*Work to be completed:* Search the entries for lines that contain the word "SerialRobot", and report each one found.

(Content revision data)
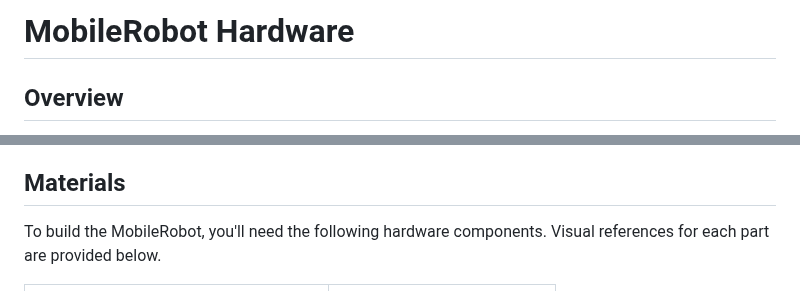
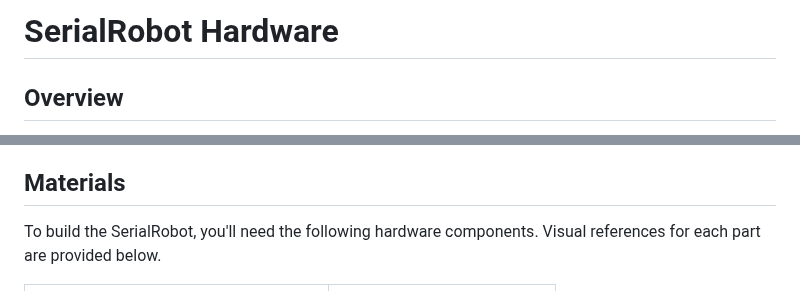
Before and after one commit to LeonelCamposM/SerialRobot, a Markdown page: Hardware/README.md, 2 parts joined by grey strips. Rendered like a GitHub page.

```diff
--- a/Hardware/README.md
+++ b/Hardware/README.md
@@ -1,4 +1,4 @@
-# MobileRobot Hardware
+# SerialRobot Hardware
 
 ## Overview
 The purpose of this section is to provide a detailed description of the design and construction process of the robot used in this project.
@@ -11,7 +11,7 @@ The purpose of this section is to provide a detailed description of the design a
 The schematics and PCB design were created by me, and the design files are made available under the MIT License. See the [LICENSE.md](LICENSE.md) file for the full license text.
 
 ## Materials
-To build the MobileRobot, you'll need the following hardware components. Visual references for each part are provided below.
+To build the SerialRobot, you'll need the following hardware components. Visual references for each part are provided below.
 
 <table>
 <tr>
```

*Answer to this task:*
Before and after one commit to LeonelCamposM/SerialRobot, a Markdown page: Hardware/README.md, 2 parts joined by grey strips. Rendered like a GitHub page.
+# SerialRobot Hardware
+To build the SerialRobot, you'll need the following hardware components. Visual references for each part are provided below.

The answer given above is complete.